Difference listings:
=-=-=-=-=

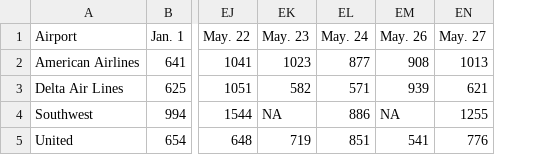
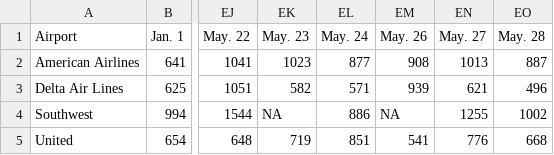
Before and after one commit to susiewebb/airline-delays, a CSV file: toupdate/airline_delayed.csv, drawn as a sheet; only a part is shown, gaps mark what is left out; the diff names each change by its address in the sheet, - before the commit and + after, or states it on an @@ line.

```diff
--- a/toupdate/airline_delayed.csv
+++ b/toupdate/airline_delayed.csv
+column EO (May. 28), rows 2-5: 887 | 496 | 1002 | 668
```
Also changed, not shown: toupdate/airline_canceled.csv, toupdate/airline_canceled_per.csv, 2 other files.
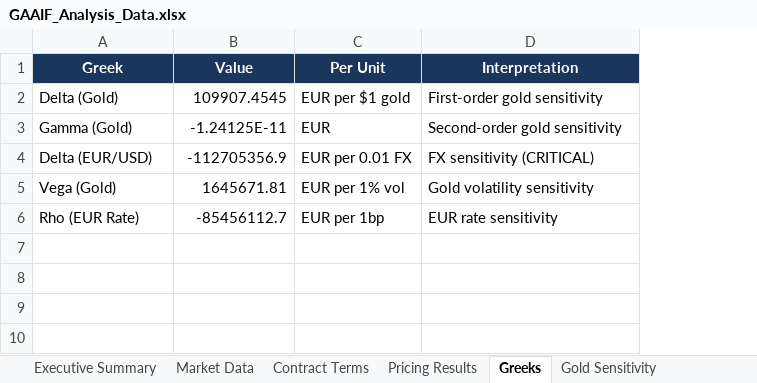
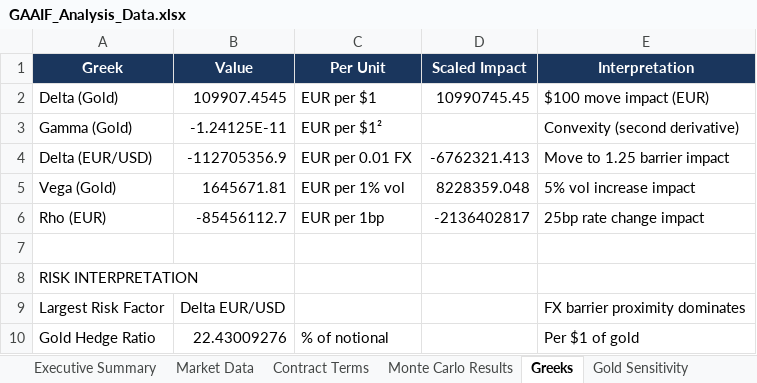
Before and after one commit to rickatultipa/gaaif-challenge, an Excel workbook: submission/GAAIF_Analysis_Data.xlsx, sheet Greeks, drawn as a sheet; values as stored, in another font and other column widths than the file's, no borders; addresses are those after the commit; the diff names each change by its address in the sheet, - before the commit and + after, or states it on an @@ line.

```diff
--- a/submission/GAAIF_Analysis_Data.xlsx (sheet Greeks)
+++ b/submission/GAAIF_Analysis_Data.xlsx (sheet Greeks)
-sheet tab: Pricing Results
+sheet tab: Monte Carlo Results
+column D (Scaled Impact), rows 2-6: 10990745.45 |  | -6762321.413 | 8228359.048 | -2136402817
-C2 (Per Unit): EUR per $1 gold
+C2 (Per Unit): EUR per $1
-E2 (Interpretation): First-order gold sensitivity
+E2 (Interpretation): $100 move impact (EUR)
-C3 (Per Unit): EUR
+C3 (Per Unit): EUR per $1²
-E3 (Interpretation): Second-order gold sensitivity
+E3 (Interpretation): Convexity (second derivative)
-E4 (Interpretation): FX sensitivity (CRITICAL)
+E4 (Interpretation): Move to 1.25 barrier impact
-E5 (Interpretation): Gold volatility sensitivity
+E5 (Interpretation): 5% vol increase impact
-A6 (Greek): Rho (EUR Rate)
+A6 (Greek): Rho (EUR)
-E6 (Interpretation): EUR rate sensitivity
+E6 (Interpretation): 25bp rate change impact
+row 7: (empty)
+row 8: RISK INTERPRETATION
+row 9: Largest Risk Factor | Delta EUR/USD |  |  | FX barrier proximity dominates
+row 10: Gold Hedge Ratio | 22.43009276 | % of notional |  | Per $1 of gold
```
Also changed, not shown: sheet Scenario Analysis, sheet EURUSD Sensitivity, sheet Gold Sensitivity, sheet Correlation Sensitivity, sheet Monte Carlo Results, sheet Executive Summary, 3 more sheets, other sheet tabs, 17 other files.
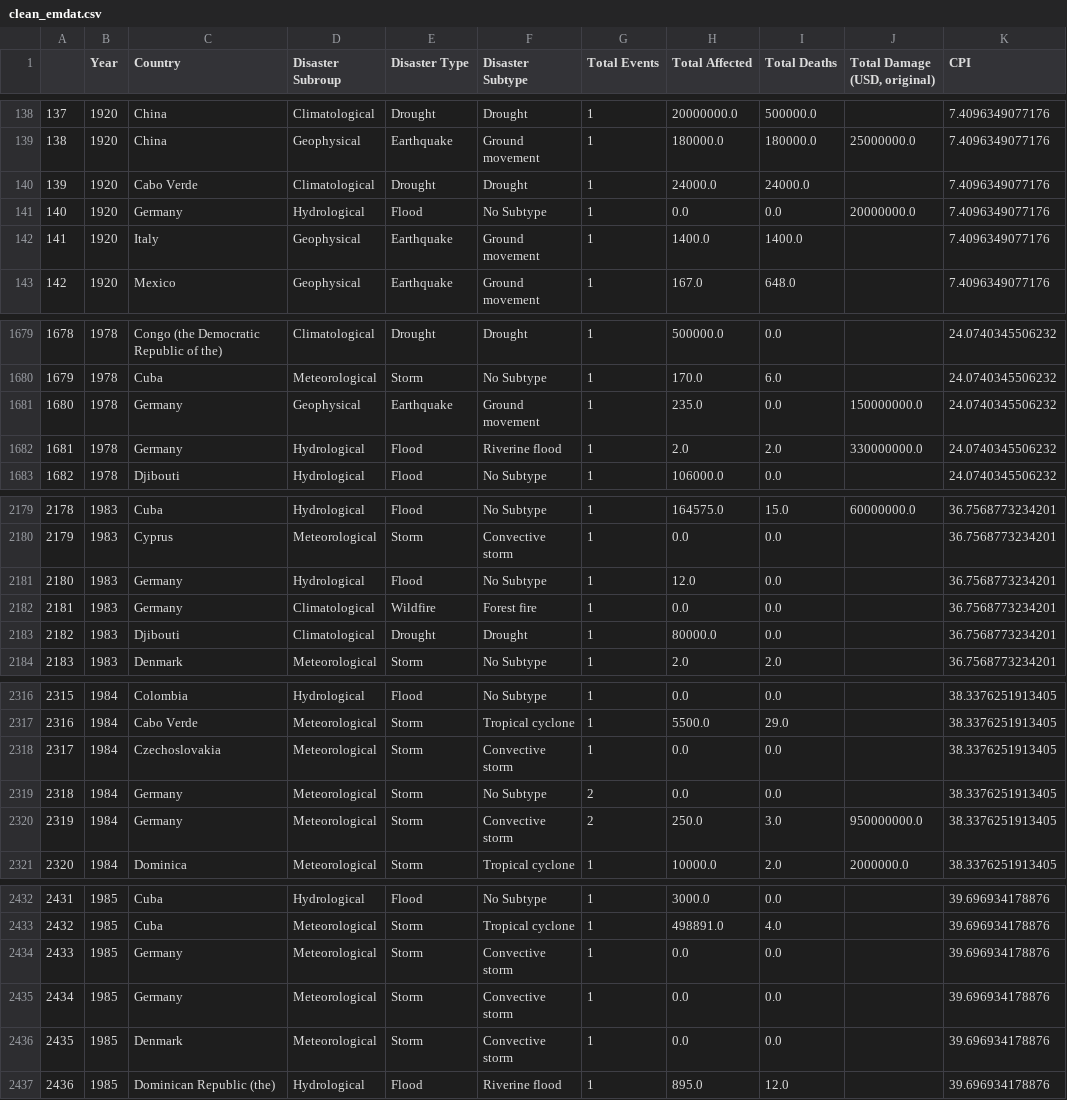
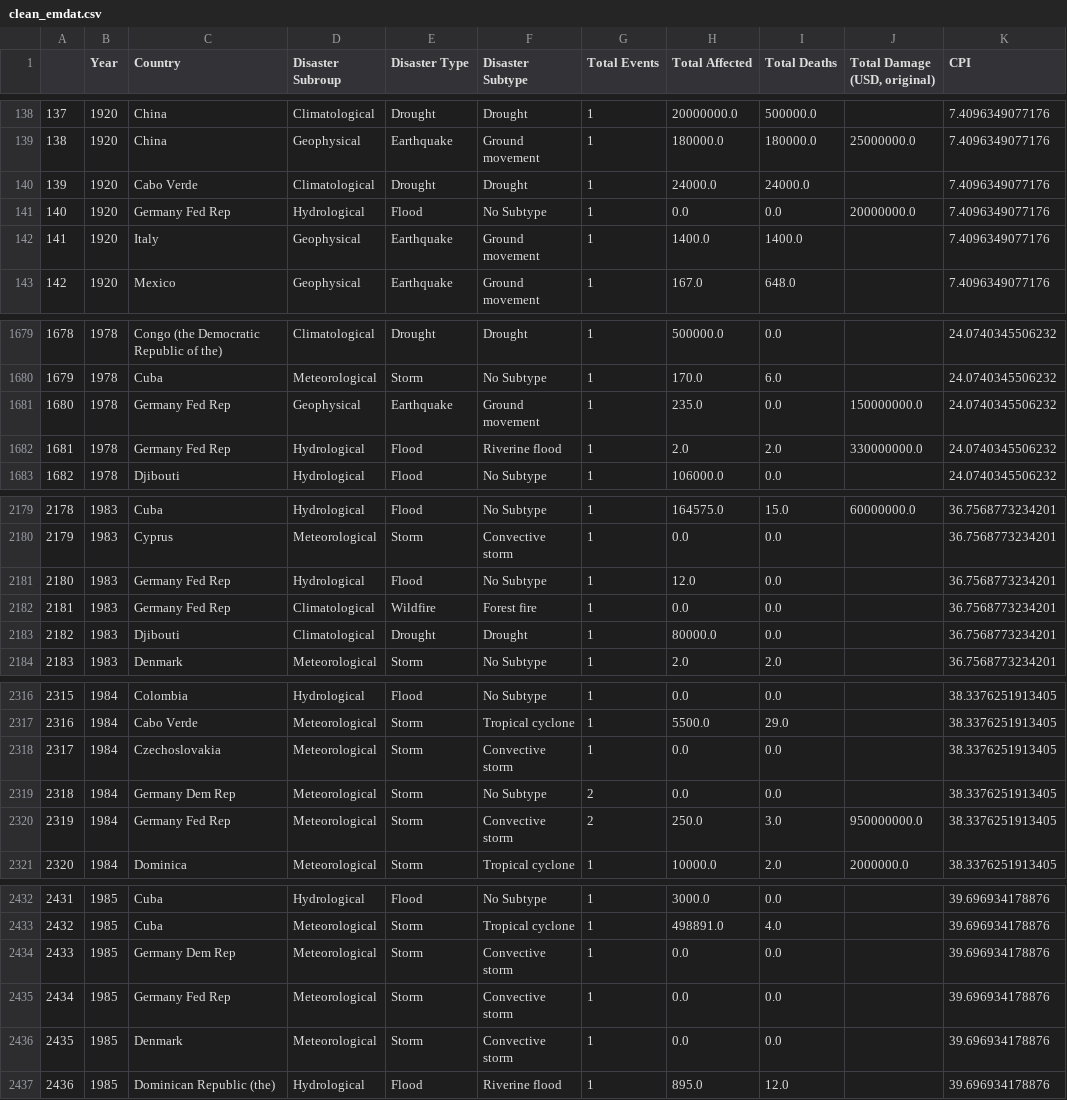
Before and after one commit to Tilana/datenjournalismus-in-python, a CSV file: data/clean_emdat.csv, drawn as a sheet; only a part is shown, gaps mark what is left out; the diff covers the shown part only.

```diff
--- a/data/clean_emdat.csv
+++ b/data/clean_emdat.csv
@@ -140,3 +140,3 @@
 139,1920,Cabo Verde,Climatological,Drought,Drought,1,24000.0,24000.0,,7.4096349077176
-140,1920,Germany,Hydrological,Flood,No Subtype,1,0.0,0.0,20000000.0,7.4096349077176
+140,1920,Germany Fed Rep,Hydrological,Flood,No Subtype,1,0.0,0.0,20000000.0,7.4096349077176
 141,1920,Italy,Geophysical,Earthquake,Ground movement,1,1400.0,1400.0,,7.4096349077176
@@ -1680,4 +1680,4 @@
 1679,1978,Cuba,Meteorological,Storm,No Subtype,1,170.0,6.0,,24.0740345506232
-1680,1978,Germany,Geophysical,Earthquake,Ground movement,1,235.0,0.0,150000000.0,24.0740345506232
-1681,1978,Germany,Hydrological,Flood,Riverine flood,1,2.0,2.0,330000000.0,24.0740345506232
+1680,1978,Germany Fed Rep,Geophysical,Earthquake,Ground movement,1,235.0,0.0,150000000.0,24.0740345506232
+1681,1978,Germany Fed Rep,Hydrological,Flood,Riverine flood,1,2.0,2.0,330000000.0,24.0740345506232
 1682,1978,Djibouti,Hydrological,Flood,No Subtype,1,106000.0,0.0,,24.0740345506232
@@ -2180,4 +2180,4 @@
 2179,1983,Cyprus,Meteorological,Storm,Convective storm,1,0.0,0.0,,36.7568773234201
-2180,1983,Germany,Hydrological,Flood,No Subtype,1,12.0,0.0,,36.7568773234201
-2181,1983,Germany,Climatological,Wildfire,Forest fire,1,0.0,0.0,,36.7568773234201
+2180,1983,Germany Fed Rep,Hydrological,Flood,No Subtype,1,12.0,0.0,,36.7568773234201
+2181,1983,Germany Fed Rep,Climatological,Wildfire,Forest fire,1,0.0,0.0,,36.7568773234201
 2182,1983,Djibouti,Climatological,Drought,Drought,1,80000.0,0.0,,36.7568773234201
@@ -2318,4 +2318,4 @@
 2317,1984,Czechoslovakia,Meteorological,Storm,Convective storm,1,0.0,0.0,,38.3376251913405
-2318,1984,Germany,Meteorological,Storm,No Subtype,2,0.0,0.0,,38.3376251913405
-2319,1984,Germany,Meteorological,Storm,Convective storm,2,250.0,3.0,950000000.0,38.3376251913405
+2318,1984,Germany Dem Rep,Meteorological,Storm,No Subtype,2,0.0,0.0,,38.3376251913405
+2319,1984,Germany Fed Rep,Meteorological,Storm,Convective storm,2,250.0,3.0,950000000.0,38.3376251913405
 2320,1984,Dominica,Meteorological,Storm,Tropical cyclone,1,10000.0,2.0,2000000.0,38.3376251913405
@@ -2433,4 +2433,4 @@
 2432,1985,Cuba,Meteorological,Storm,Tropical cyclone,1,498891.0,4.0,,39.696934178876
-2433,1985,Germany,Meteorological,Storm,Convective storm,1,0.0,0.0,,39.696934178876
-2434,1985,Germany,Meteorological,Storm,Convective storm,1,0.0,0.0,,39.696934178876
+2433,1985,Germany Dem Rep,Meteorological,Storm,Convective storm,1,0.0,0.0,,39.696934178876
+2434,1985,Germany Fed Rep,Meteorological,Storm,Convective storm,1,0.0,0.0,,39.696934178876
 2435,1985,Denmark,Meteorological,Storm,Convective storm,1,0.0,0.0,,39.696934178876
```
Also changed, not shown: 12 edited cells elsewhere in this file, 5 other files.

=-=-=-=-=

What to produce:
Would you give the data above again word for word, skipping any images?

Exercise solution:
Before and after one commit to susiewebb/airline-delays, a CSV file: toupdate/airline_delayed.csv, drawn as a sheet; only a part is shown, gaps mark what is left out; the diff names each change by its address in the sheet, - before the commit and + after, or states it on an @@ line.

```diff
--- a/toupdate/airline_delayed.csv
+++ b/toupdate/airline_delayed.csv
+column EO (May. 28), rows 2-5: 887 | 496 | 1002 | 668
```
Also changed, not shown: toupdate/airline_canceled.csv, toupdate/airline_canceled_per.csv, 2 other files.
Before and after one commit to rickatultipa/gaaif-challenge, an Excel workbook: submission/GAAIF_Analysis_Data.xlsx, sheet Greeks, drawn as a sheet; values as stored, in another font and other column widths than the file's, no borders; addresses are those after the commit; the diff names each change by its address in the sheet, - before the commit and + after, or states it on an @@ line.

```diff
--- a/submission/GAAIF_Analysis_Data.xlsx (sheet Greeks)
+++ b/submission/GAAIF_Analysis_Data.xlsx (sheet Greeks)
-sheet tab: Pricing Results
+sheet tab: Monte Carlo Results
+column D (Scaled Impact), rows 2-6: 10990745.45 |  | -6762321.413 | 8228359.048 | -2136402817
-C2 (Per Unit): EUR per $1 gold
+C2 (Per Unit): EUR per $1
-E2 (Interpretation): First-order gold sensitivity
+E2 (Interpretation): $100 move impact (EUR)
-C3 (Per Unit): EUR
+C3 (Per Unit): EUR per $1²
-E3 (Interpretation): Second-order gold sensitivity
+E3 (Interpretation): Convexity (second derivative)
-E4 (Interpretation): FX sensitivity (CRITICAL)
+E4 (Interpretation): Move to 1.25 barrier impact
-E5 (Interpretation): Gold volatility sensitivity
+E5 (Interpretation): 5% vol increase impact
-A6 (Greek): Rho (EUR Rate)
+A6 (Greek): Rho (EUR)
-E6 (Interpretation): EUR rate sensitivity
+E6 (Interpretation): 25bp rate change impact
+row 7: (empty)
+row 8: RISK INTERPRETATION
+row 9: Largest Risk Factor | Delta EUR/USD |  |  | FX barrier proximity dominates
+row 10: Gold Hedge Ratio | 22.43009276 | % of notional |  | Per $1 of gold
```
Also changed, not shown: sheet Scenario Analysis, sheet EURUSD Sensitivity, sheet Gold Sensitivity, sheet Correlation Sensitivity, sheet Monte Carlo Results, sheet Executive Summary, 3 more sheets, other sheet tabs, 17 other files.
Before and after one commit to Tilana/datenjournalismus-in-python, a CSV file: data/clean_emdat.csv, drawn as a sheet; only a part is shown, gaps mark what is left out; the diff covers the shown part only.

```diff
--- a/data/clean_emdat.csv
+++ b/data/clean_emdat.csv
@@ -140,3 +140,3 @@
 139,1920,Cabo Verde,Climatological,Drought,Drought,1,24000.0,24000.0,,7.4096349077176
-140,1920,Germany,Hydrological,Flood,No Subtype,1,0.0,0.0,20000000.0,7.4096349077176
+140,1920,Germany Fed Rep,Hydrological,Flood,No Subtype,1,0.0,0.0,20000000.0,7.4096349077176
 141,1920,Italy,Geophysical,Earthquake,Ground movement,1,1400.0,1400.0,,7.4096349077176
@@ -1680,4 +1680,4 @@
 1679,1978,Cuba,Meteorological,Storm,No Subtype,1,170.0,6.0,,24.0740345506232
-1680,1978,Germany,Geophysical,Earthquake,Ground movement,1,235.0,0.0,150000000.0,24.0740345506232
-1681,1978,Germany,Hydrological,Flood,Riverine flood,1,2.0,2.0,330000000.0,24.0740345506232
+1680,1978,Germany Fed Rep,Geophysical,Earthquake,Ground movement,1,235.0,0.0,150000000.0,24.0740345506232
+1681,1978,Germany Fed Rep,Hydrological,Flood,Riverine flood,1,2.0,2.0,330000000.0,24.0740345506232
 1682,1978,Djibouti,Hydrological,Flood,No Subtype,1,106000.0,0.0,,24.0740345506232
@@ -2180,4 +2180,4 @@
 2179,1983,Cyprus,Meteorological,Storm,Convective storm,1,0.0,0.0,,36.7568773234201
-2180,1983,Germany,Hydrological,Flood,No Subtype,1,12.0,0.0,,36.7568773234201
-2181,1983,Germany,Climatological,Wildfire,Forest fire,1,0.0,0.0,,36.7568773234201
+2180,1983,Germany Fed Rep,Hydrological,Flood,No Subtype,1,12.0,0.0,,36.7568773234201
+2181,1983,Germany Fed Rep,Climatological,Wildfire,Forest fire,1,0.0,0.0,,36.7568773234201
 2182,1983,Djibouti,Climatological,Drought,Drought,1,80000.0,0.0,,36.7568773234201
@@ -2318,4 +2318,4 @@
 2317,1984,Czechoslovakia,Meteorological,Storm,Convective storm,1,0.0,0.0,,38.3376251913405
-2318,1984,Germany,Meteorological,Storm,No Subtype,2,0.0,0.0,,38.3376251913405
-2319,1984,Germany,Meteorological,Storm,Convective storm,2,250.0,3.0,950000000.0,38.3376251913405
+2318,1984,Germany Dem Rep,Meteorological,Storm,No Subtype,2,0.0,0.0,,38.3376251913405
+2319,1984,Germany Fed Rep,Meteorological,Storm,Convective storm,2,250.0,3.0,950000000.0,38.3376251913405
 2320,1984,Dominica,Meteorological,Storm,Tropical cyclone,1,10000.0,2.0,2000000.0,38.3376251913405
@@ -2433,4 +2433,4 @@
 2432,1985,Cuba,Meteorological,Storm,Tropical cyclone,1,498891.0,4.0,,39.696934178876
-2433,1985,Germany,Meteorological,Storm,Convective storm,1,0.0,0.0,,39.696934178876
-2434,1985,Germany,Meteorological,Storm,Convective storm,1,0.0,0.0,,39.696934178876
+2433,1985,Germany Dem Rep,Meteorological,Storm,Convective storm,1,0.0,0.0,,39.696934178876
+2434,1985,Germany Fed Rep,Meteorological,Storm,Convective storm,1,0.0,0.0,,39.696934178876
 2435,1985,Denmark,Meteorological,Storm,Convective storm,1,0.0,0.0,,39.696934178876
```
Also changed, not shown: 12 edited cells elsewhere in this file, 5 other files.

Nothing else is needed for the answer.